About this task> Copy each record below faithfully, leaving out images.

[Recorded data]
* * * * *

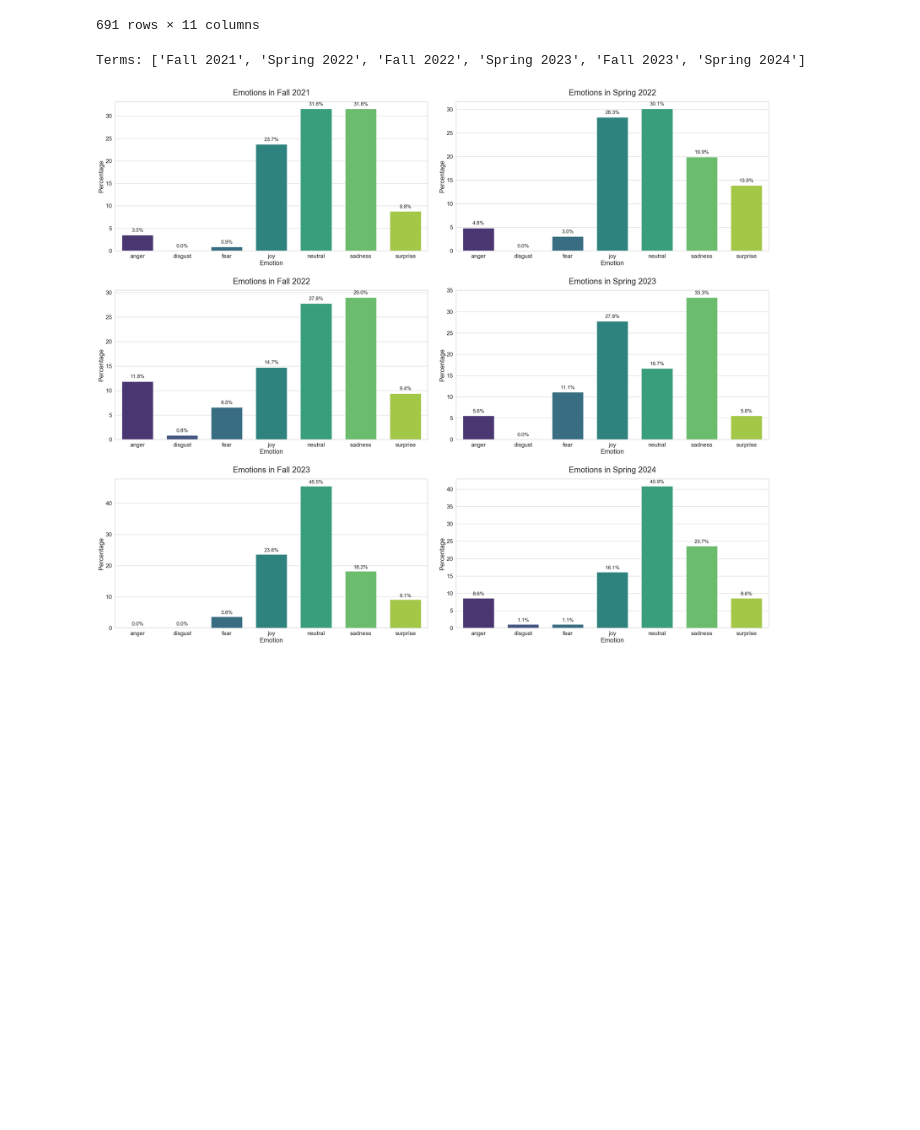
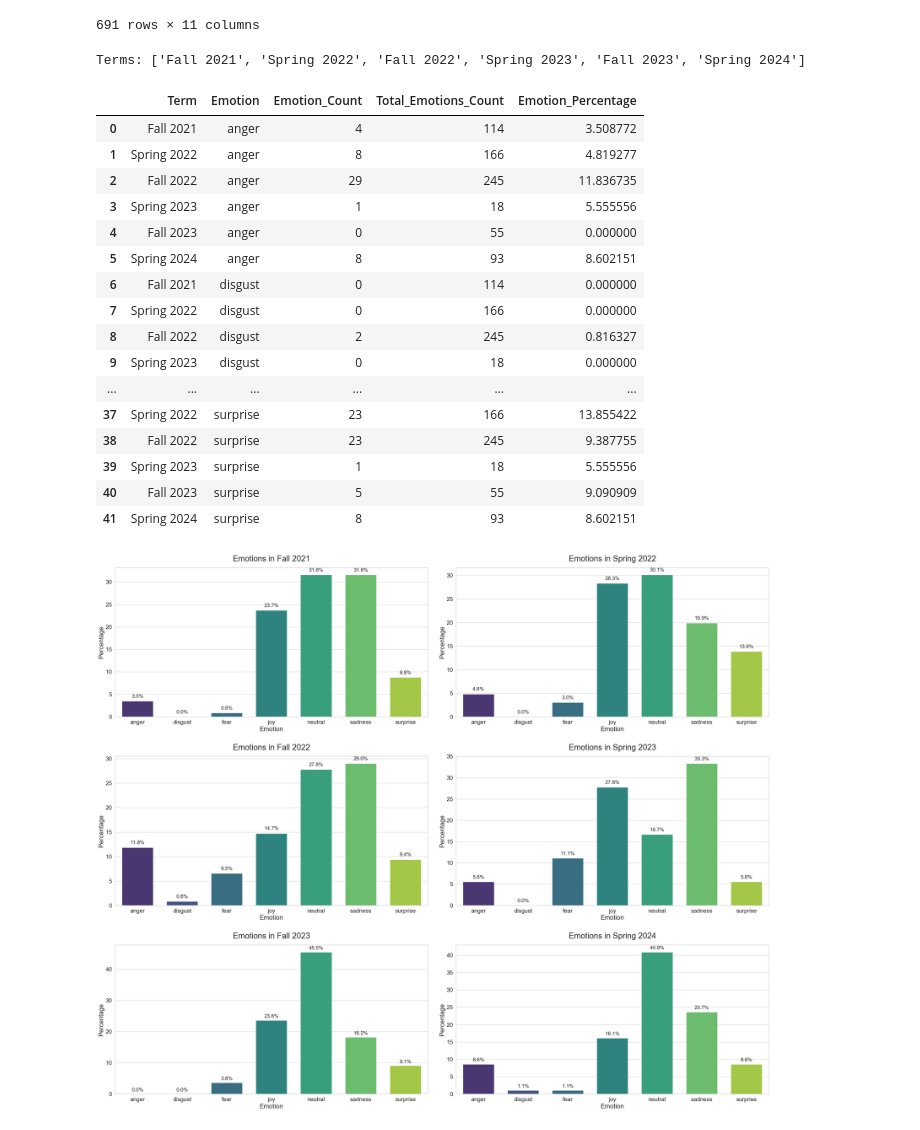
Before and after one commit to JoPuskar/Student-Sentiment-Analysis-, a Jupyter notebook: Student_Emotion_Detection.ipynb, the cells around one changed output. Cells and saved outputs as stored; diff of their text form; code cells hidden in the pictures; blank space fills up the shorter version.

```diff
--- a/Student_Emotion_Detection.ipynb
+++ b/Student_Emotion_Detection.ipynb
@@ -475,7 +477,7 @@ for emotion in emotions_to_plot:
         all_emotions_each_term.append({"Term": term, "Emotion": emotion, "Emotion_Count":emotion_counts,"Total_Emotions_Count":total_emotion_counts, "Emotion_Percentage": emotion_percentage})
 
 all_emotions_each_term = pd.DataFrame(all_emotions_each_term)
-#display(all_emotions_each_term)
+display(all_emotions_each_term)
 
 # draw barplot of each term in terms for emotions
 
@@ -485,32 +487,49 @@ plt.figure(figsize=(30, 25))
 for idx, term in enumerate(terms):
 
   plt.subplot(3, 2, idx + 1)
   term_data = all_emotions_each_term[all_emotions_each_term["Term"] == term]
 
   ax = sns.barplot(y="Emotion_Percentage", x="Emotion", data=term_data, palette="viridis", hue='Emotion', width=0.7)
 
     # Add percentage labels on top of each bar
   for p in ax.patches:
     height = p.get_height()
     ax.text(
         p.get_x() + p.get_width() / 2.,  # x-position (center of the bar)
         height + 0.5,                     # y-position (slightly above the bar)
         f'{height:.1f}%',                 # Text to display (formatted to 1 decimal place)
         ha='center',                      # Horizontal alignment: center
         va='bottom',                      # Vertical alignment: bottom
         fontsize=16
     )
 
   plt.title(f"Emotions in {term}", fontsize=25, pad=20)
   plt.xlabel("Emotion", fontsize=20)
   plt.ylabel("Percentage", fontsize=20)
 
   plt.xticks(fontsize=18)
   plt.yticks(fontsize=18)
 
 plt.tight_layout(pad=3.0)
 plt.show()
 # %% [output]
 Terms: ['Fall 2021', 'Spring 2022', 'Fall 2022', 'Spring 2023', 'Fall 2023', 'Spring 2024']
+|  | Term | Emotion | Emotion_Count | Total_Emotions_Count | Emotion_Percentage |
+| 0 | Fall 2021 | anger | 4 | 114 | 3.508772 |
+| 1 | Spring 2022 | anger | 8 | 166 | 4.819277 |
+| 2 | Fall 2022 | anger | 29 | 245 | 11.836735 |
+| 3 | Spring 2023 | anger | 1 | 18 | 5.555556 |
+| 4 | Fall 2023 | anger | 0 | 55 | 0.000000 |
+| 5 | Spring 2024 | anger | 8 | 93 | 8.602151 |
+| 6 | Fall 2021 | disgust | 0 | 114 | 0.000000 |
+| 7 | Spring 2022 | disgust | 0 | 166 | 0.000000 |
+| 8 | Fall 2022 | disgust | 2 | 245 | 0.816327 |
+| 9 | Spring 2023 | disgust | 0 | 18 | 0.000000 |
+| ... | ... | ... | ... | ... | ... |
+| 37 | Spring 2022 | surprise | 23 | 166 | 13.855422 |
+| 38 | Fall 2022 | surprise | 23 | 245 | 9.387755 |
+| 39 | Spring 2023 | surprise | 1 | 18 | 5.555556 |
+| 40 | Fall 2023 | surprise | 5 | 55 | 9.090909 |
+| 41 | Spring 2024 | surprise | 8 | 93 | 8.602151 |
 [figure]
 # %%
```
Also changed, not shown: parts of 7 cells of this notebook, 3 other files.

* * * * *

Response box>
Before and after one commit to JoPuskar/Student-Sentiment-Analysis-, a Jupyter notebook: Student_Emotion_Detection.ipynb, the cells around one changed output. Cells and saved outputs as stored; diff of their text form; code cells hidden in the pictures; blank space fills up the shorter version.

```diff
--- a/Student_Emotion_Detection.ipynb
+++ b/Student_Emotion_Detection.ipynb
@@ -475,7 +477,7 @@ for emotion in emotions_to_plot:
         all_emotions_each_term.append({"Term": term, "Emotion": emotion, "Emotion_Count":emotion_counts,"Total_Emotions_Count":total_emotion_counts, "Emotion_Percentage": emotion_percentage})
 
 all_emotions_each_term = pd.DataFrame(all_emotions_each_term)
-#display(all_emotions_each_term)
+display(all_emotions_each_term)
 
 # draw barplot of each term in terms for emotions
 
@@ -485,32 +487,49 @@ plt.figure(figsize=(30, 25))
 for idx, term in enumerate(terms):
 
   plt.subplot(3, 2, idx + 1)
   term_data = all_emotions_each_term[all_emotions_each_term["Term"] == term]
 
   ax = sns.barplot(y="Emotion_Percentage", x="Emotion", data=term_data, palette="viridis", hue='Emotion', width=0.7)
 
     # Add percentage labels on top of each bar
   for p in ax.patches:
     height = p.get_height()
     ax.text(
         p.get_x() + p.get_width() / 2.,  # x-position (center of the bar)
         height + 0.5,                     # y-position (slightly above the bar)
         f'{height:.1f}%',                 # Text to display (formatted to 1 decimal place)
         ha='center',                      # Horizontal alignment: center
         va='bottom',                      # Vertical alignment: bottom
         fontsize=16
     )
 
   plt.title(f"Emotions in {term}", fontsize=25, pad=20)
   plt.xlabel("Emotion", fontsize=20)
   plt.ylabel("Percentage", fontsize=20)
 
   plt.xticks(fontsize=18)
   plt.yticks(fontsize=18)
 
 plt.tight_layout(pad=3.0)
 plt.show()
 # %% [output]
 Terms: ['Fall 2021', 'Spring 2022', 'Fall 2022', 'Spring 2023', 'Fall 2023', 'Spring 2024']
+|  | Term | Emotion | Emotion_Count | Total_Emotions_Count | Emotion_Percentage |
+| 0 | Fall 2021 | anger | 4 | 114 | 3.508772 |
+| 1 | Spring 2022 | anger | 8 | 166 | 4.819277 |
+| 2 | Fall 2022 | anger | 29 | 245 | 11.836735 |
+| 3 | Spring 2023 | anger | 1 | 18 | 5.555556 |
+| 4 | Fall 2023 | anger | 0 | 55 | 0.000000 |
+| 5 | Spring 2024 | anger | 8 | 93 | 8.602151 |
+| 6 | Fall 2021 | disgust | 0 | 114 | 0.000000 |
+| 7 | Spring 2022 | disgust | 0 | 166 | 0.000000 |
+| 8 | Fall 2022 | disgust | 2 | 245 | 0.816327 |
+| 9 | Spring 2023 | disgust | 0 | 18 | 0.000000 |
+| ... | ... | ... | ... | ... | ... |
+| 37 | Spring 2022 | surprise | 23 | 166 | 13.855422 |
+| 38 | Fall 2022 | surprise | 23 | 245 | 9.387755 |
+| 39 | Spring 2023 | surprise | 1 | 18 | 5.555556 |
+| 40 | Fall 2023 | surprise | 5 | 55 | 9.090909 |
+| 41 | Spring 2024 | surprise | 8 | 93 | 8.602151 |
 [figure]
 # %%
```
Also changed, not shown: parts of 7 cells of this notebook, 3 other files.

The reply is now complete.